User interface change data
══════════════════════════════

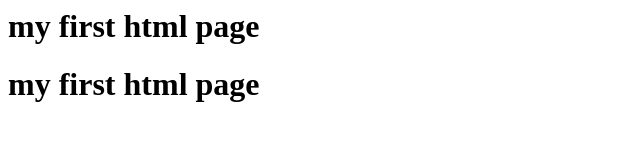
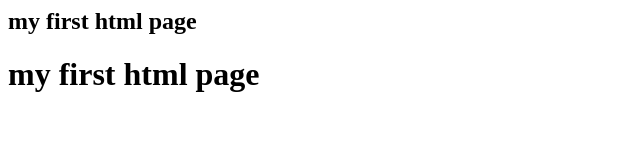
Before and after one commit to trymeyourself/LearnPLT, a plain HTML site: page gitdemo/home.html in a window 1280 px wide. Shown: the whole page, without its empty margins (0-640 px from the left). Drawn offline with Linux system fonts and the light colour scheme.

Commit message:
modified home file

```diff
--- a/gitdemo/home.html
+++ b/gitdemo/home.html
@@ -3,7 +3,7 @@
 <title>my first html page for git demo</title>
 </head>
 <body>
-<h1>my first html page</h1>
+<h2>my first html page</h2>
 <h1>my first html page</h1>
 </body>
 </html>
```
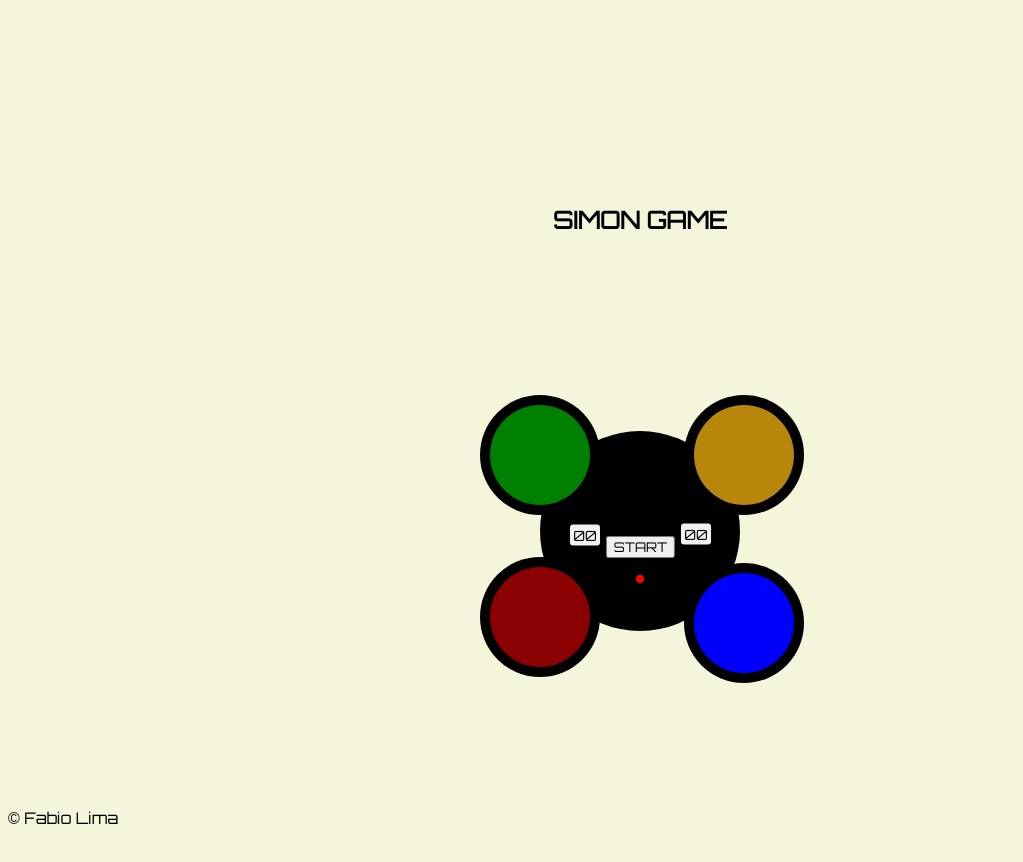
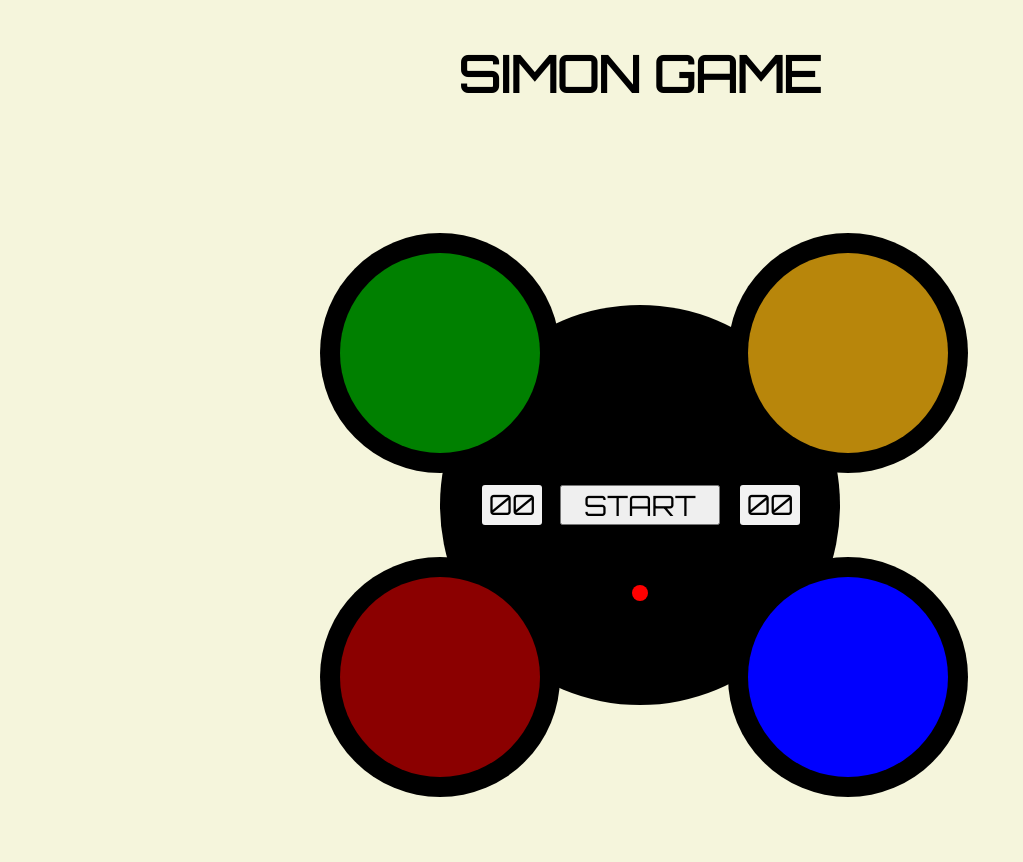
Before and after one commit to Fabiosdl/Simon_Says, a plain HTML site: page index.html in a window 1280 px wide. Shown: the whole page, without its empty margins (0-1023 px from the left). After the commit the page ends 816 px from the top, so only its background shows below. Drawn offline with Linux system fonts and the light colour scheme.

Commit message:
testing new size

```diff
--- a/index.html
+++ b/index.html
@@ -25,7 +25,7 @@
 </head>
 <body>
    <div class="wrapper" draggable="true">
-      <h2><b>SIMON GAME</b></h2>
+      <h1><b>SIMON GAME</b></h1>
       <div class="console">
          <div class="blackcircle1">
             <div class="circle1"></div>
@@ -49,7 +49,6 @@
          <div class="on"></div>
       </div>
    </div>
-   <footer>&copy; Fabio Lima</footer>
    <script src="simonGame.js"></script>
 </body>
 </html>
--- a/simonGame.css
+++ b/simonGame.css
@@ -6,29 +6,30 @@
 .wrapper{
     display: flex;
     flex-direction: column;
-    justify-content:space-evenly;
+    justify-content:flex-start;
     align-items: center;
     height: 100vh;
+    overflow:hidden;
+}
+h1 {
+    font-size: 50px;
+    margin-bottom: 200px;
 }
 .console{
     position: relative;
     background-color: black;
-    width: 200px;
-    height: 200px;
+    min-width: 400px;
+    height: 400px;
     border-radius:50%;
 }
-.buttons-container{
-    position:absolute;
-}
-
 .blackcircle1, .blackcircle2,
 .blackcircle3, .blackcircle4 {
     display: flex;
     justify-content: center;
     align-items: center;
     background-color: black;
-    width: 120px;
-    height: 120px;
+    width: 240px;
+    height: 240px;
     border-radius: 50%;
 }
 
@@ -42,13 +43,14 @@
     transform: translate(120%,-230%);
 }
 .blackcircle4{
-    transform: translate(120%,-190%);
+    transform: translate(120%,-195%);
 }
 .circle1, .circle2,
 .circle3, .circle4{
-    width: 100px;
-    height: 100px;
+    width: 200px;
+    height: 200px;
     border-radius: 50%;
+    cursor: pointer;
 }
 .circle1 {
     background-color: green;
@@ -64,38 +66,34 @@
 }
 
 .button{
-    border-radius: px;
-    transform: translate(95%,-1800%);
+    border-radius: none;
+    transform: translate(75%,-2050%);
     cursor: pointer;
+    width: 160px;
+    height: 40px;
+    font-size: 28px;
 }
-.turn2 {
+.turn, .turn2 {
     display: flex;
     justify-content: center;
     align-items: center;
-    font-size: 14px;
-    width:20px;
-    height:11px;
+    font-size: 28px;
+    width:50px;
+    height:30px;
     background-color: #f2f2f2;
     padding: 5px;
     border-radius: 3px;
-    transform: translate(100%,-1840%);
-  }
-  .turn {
-    display: flex;
-    font-size: 14px;
-    width:20px;
-    height:11px;
-    justify-content: center;
-    align-items: center;
-    background-color: #f2f2f2;
-    padding: 5px;
-    border-radius: 3px;
-    transform: translate(470%,-2050%);
+}
+.turn {
+    transform: translate(500%,-2150%);
+}
+.turn2{
+    transform: translate(70%,-1950%);
 }
 .on{
     background-color: red;
-    width:8px;
-    height:8px;
+    width:16px;
+    height: 16px;
     border-radius: 50%;
     transform: translate(1200%, -5000%);
 }
```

══════════════════════════════

### [Assigned task]
Wherever the string "justify" occurs in the data, copy the line that holds it.

### [Solution for this task]
-    justify-content:space-evenly;
+    justify-content:flex-start;
     justify-content: center;
     justify-content: center;
-    justify-content: center;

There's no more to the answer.